[Your instructions]
Which lines of the records contain the word "section"? Copy each one.

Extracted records

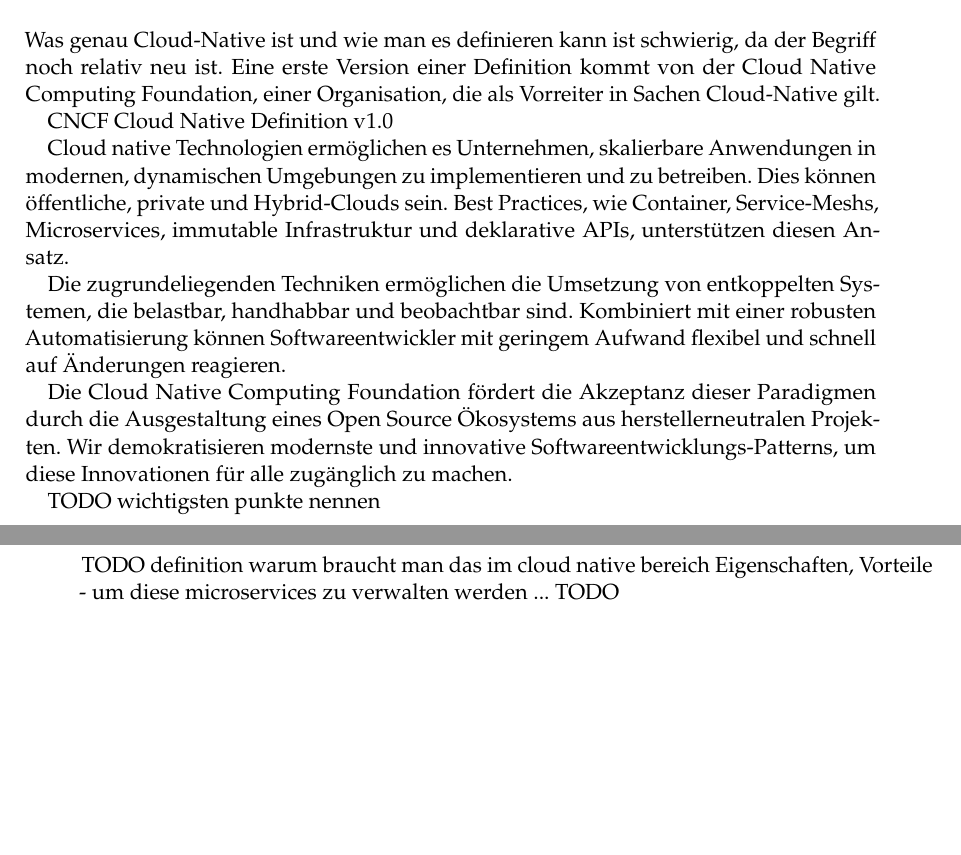
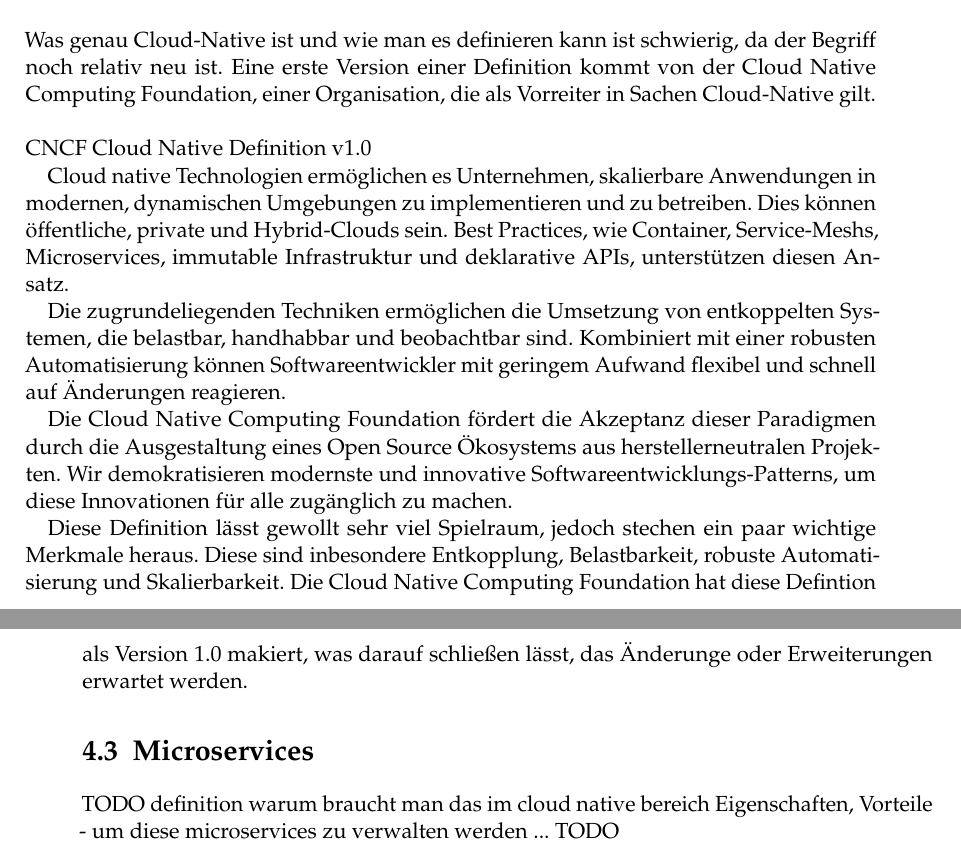
Before and after one commit to tglaes/CloudNative, a LaTeX thesis (Ausarbeitung/htwsaar-i-mst-vorlage.tex, which reads Ausarbeitung/Chapters/CloudNativeDefinition.tex): two parts of pages 29 and 30 of 57, joined at a grey line, cut so that both start at the same text, the shorter picture padded with empty space. Compiled offline with pdfLaTeX.

Commit message:
definition, diskussion und fallbeispiel

```diff
--- a/Ausarbeitung/Chapters/CloudNativeDefinition.tex
+++ b/Ausarbeitung/Chapters/CloudNativeDefinition.tex
@@ -13,8 +13,8 @@
 Entscheidend für Cloud-Native ist nun die schnelle Bereitstellung von Resourcen, denn dies eröffnet neue Möglichkeiten hinsichitlich der Skalierbarkeit und hat dadurch einen starken Einfluss auf die Architekturen.
 
 \section{Definition Cloud Native}
-Was genau Cloud-Native ist und wie man es definieren kann ist schwierig, da der Begriff noch relativ neu ist. Eine erste Version einer Definition kommt von der Cloud Native Computing Foundation, einer Organisation, die als Vorreiter in Sachen Cloud-Native gilt.
-
+Was genau Cloud-Native ist und wie man es definieren kann ist schwierig, da der Begriff noch relativ neu ist. Eine erste Version einer Definition kommt von der Cloud Native Computing Foundation, einer Organisation, die als Vorreiter in Sachen Cloud-Native gilt.\\
+\\
 CNCF Cloud Native Definition v1.0
 
 Cloud native Technologien ermöglichen es Unternehmen, skalierbare Anwendungen in modernen, dynamischen Umgebungen zu implementieren und zu betreiben. Dies können öffentliche, private und Hybrid-Clouds sein. Best Practices, wie Container, Service-Meshs, Microservices, immutable Infrastruktur und deklarative APIs, unterstützen diesen Ansatz.
@@ -23,8 +23,7 @@
 
 Die Cloud Native Computing Foundation fördert die Akzeptanz dieser Paradigmen durch die Ausgestaltung eines Open Source Ökosystems aus herstellerneutralen Projekten. Wir demokratisieren modernste und innovative Softwareentwicklungs-Patterns, um diese Innovationen für alle zugänglich zu machen.
 
-TODO wichtigsten punkte nennen
-
+Diese Definition lässt gewollt sehr viel Spielraum, jedoch stechen ein paar wichtige Merkmale heraus. Diese sind inbesondere Entkopplung, Belastbarkeit, robuste Automatisierung und Skalierbarkeit. Die Cloud Native Computing Foundation hat diese Defintion als Version 1.0 makiert, was darauf schließen lässt, das Änderunge oder Erweiterungen erwartet werden.
 
 \section{Microservices}
 TODO definition
```
Also changed, not shown: Ausarbeitung/Chapters/Diskussion.tex (+3 -1 lines), Ausarbeitung/Chapters/Fallbeispiel.tex (+2 -0 lines), Ausarbeitung/htwsaar-i-mst-vorlage.pdf, Ausarbeitung/Chapters/CloudNativeDefinition.tex (2 more changed lines), 1 other file.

[Answer to this exercise]
 \section{Definition Cloud Native}
 \section{Microservices}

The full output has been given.